## EXERCISE:
Find and copy every line in the records that includes the string "size".

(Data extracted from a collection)
-=-=-
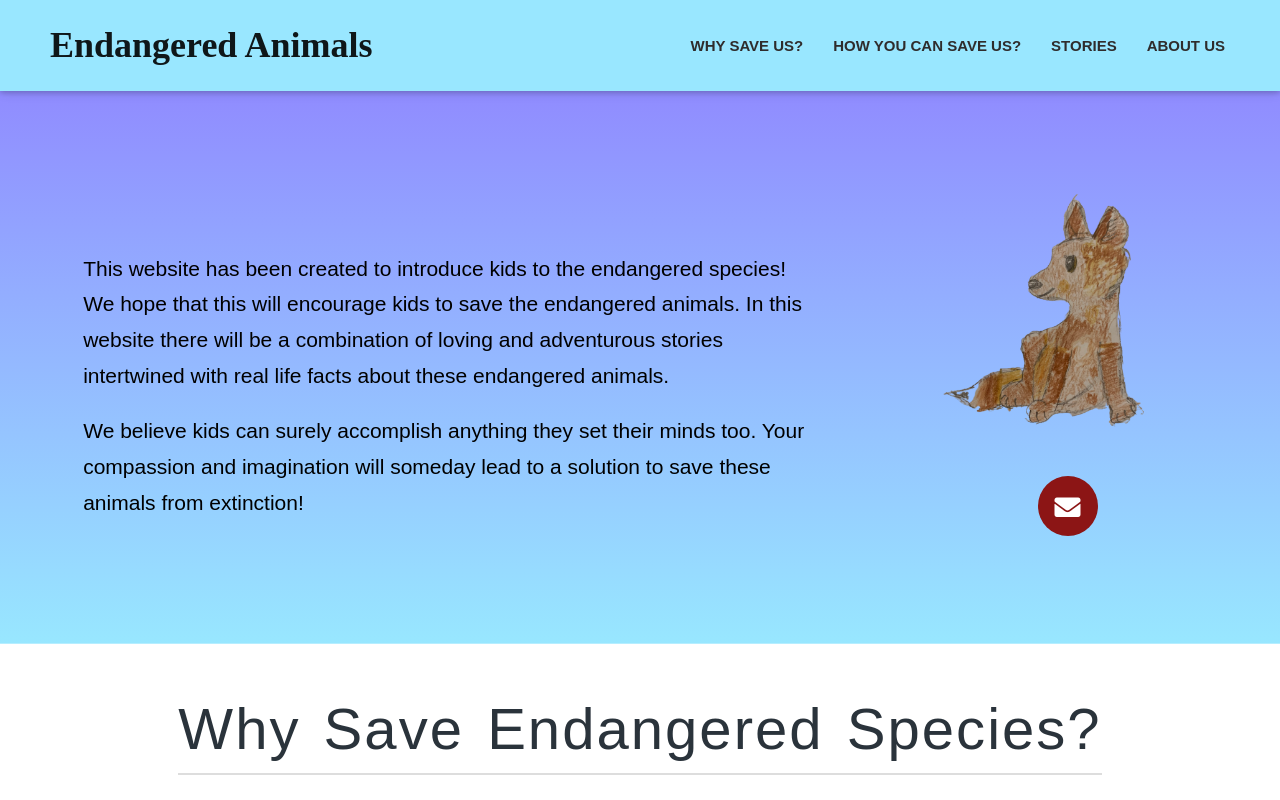
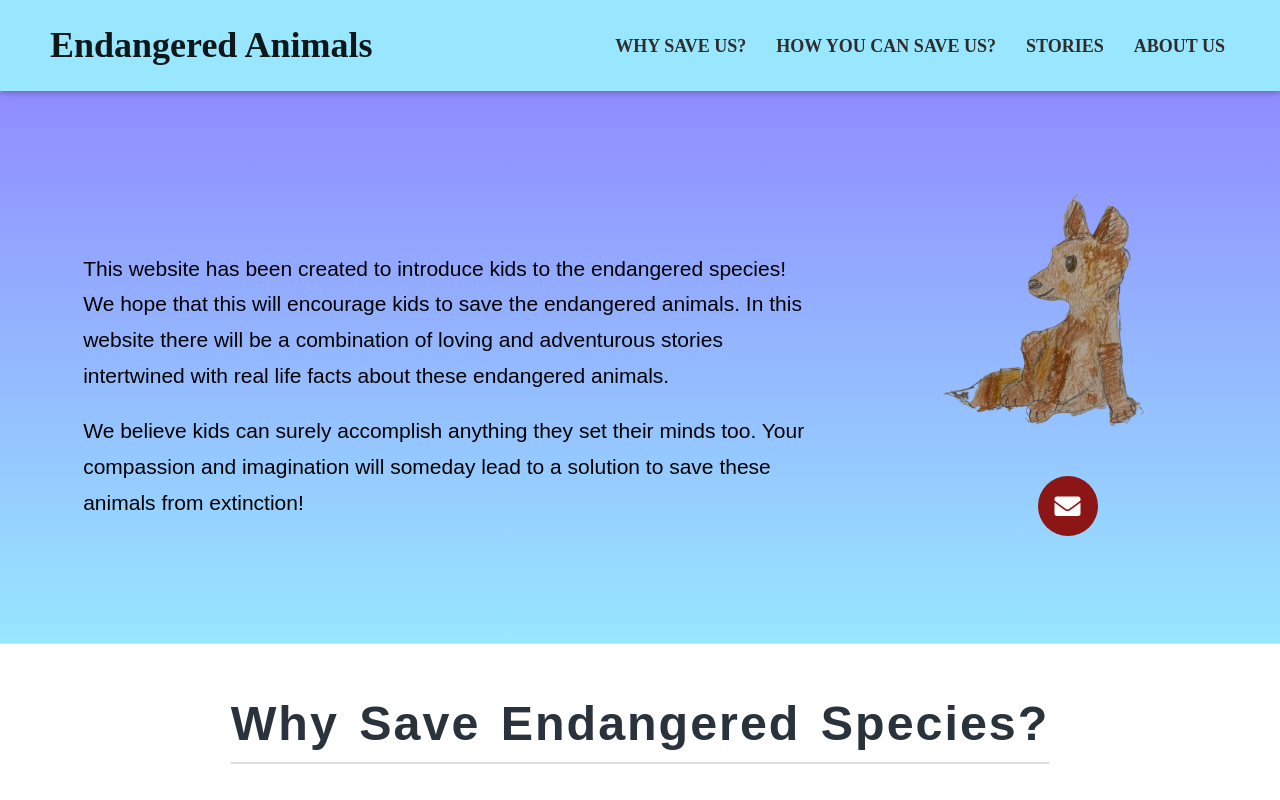
Before and after one commit to EndangeredAnimals/EndangeredAnimals.github.io, a plain HTML site: page index.html in a window 1280 px wide. Shown: the top 800 px of the page. Drawn offline with nearby package versions, Linux system fonts and the light colour scheme.

Commit message:
Update CustomStyle.css

```diff
--- a/css/CustomStyle.css
+++ b/css/CustomStyle.css
@@ -21,7 +21,9 @@ body {
     height: 100%;
     min-height: 100%;
 }
-
+a{
+    font-family: "Newsreader";
+}
 
 h1.title-bg, h2.title-bg, h3.title-bg, h4.title-bg , h5.title-bg, h6.title-bg {
     background:#f8f8f8;
@@ -29,6 +31,7 @@ h1.title-bg, h2.title-bg, h3.title-bg, h4.title-bg , h5.title-bg, h6.title-bg {
     margin: 0px 0px 20px 0px;
     border-bottom: 1px  #a9a9a9;
     border-top: 1px  #a9a9a9;
+    font-weight: 600;
 }
 h1 small, h2 small, h3 small, h4 small, h5 small, h6 small {color:#7f7f7f;}
 h2 small {font-size: 30px;}
@@ -138,7 +141,7 @@ a, .btn-link
 .header .nav-item-child {
     position: relative;
     display: block;
-    font-size: 15px!important;
+    font-size: 18px!important;
     font-weight: 600!important;
     text-transform: uppercase!important;
     line-height: 50px!important;
@@ -200,8 +203,8 @@ a, .btn-link
 .section-headlines > h4 {
     padding-top: 50px;
     font-family: 'Waltograph', sans-serif;
-    font-size: 3em;
-
+    font-size: 2.5em;
+font-weight: 600;
     color: #2a333b;
     border-bottom: 2px solid #ddd;
     display: inline-block;
```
-=-=-
## EXERCISE SOLUTION:
 h2 small {font-size: 30px;}
-    font-size: 15px!important;
+    font-size: 18px!important;
-    font-size: 3em;
+    font-size: 2.5em;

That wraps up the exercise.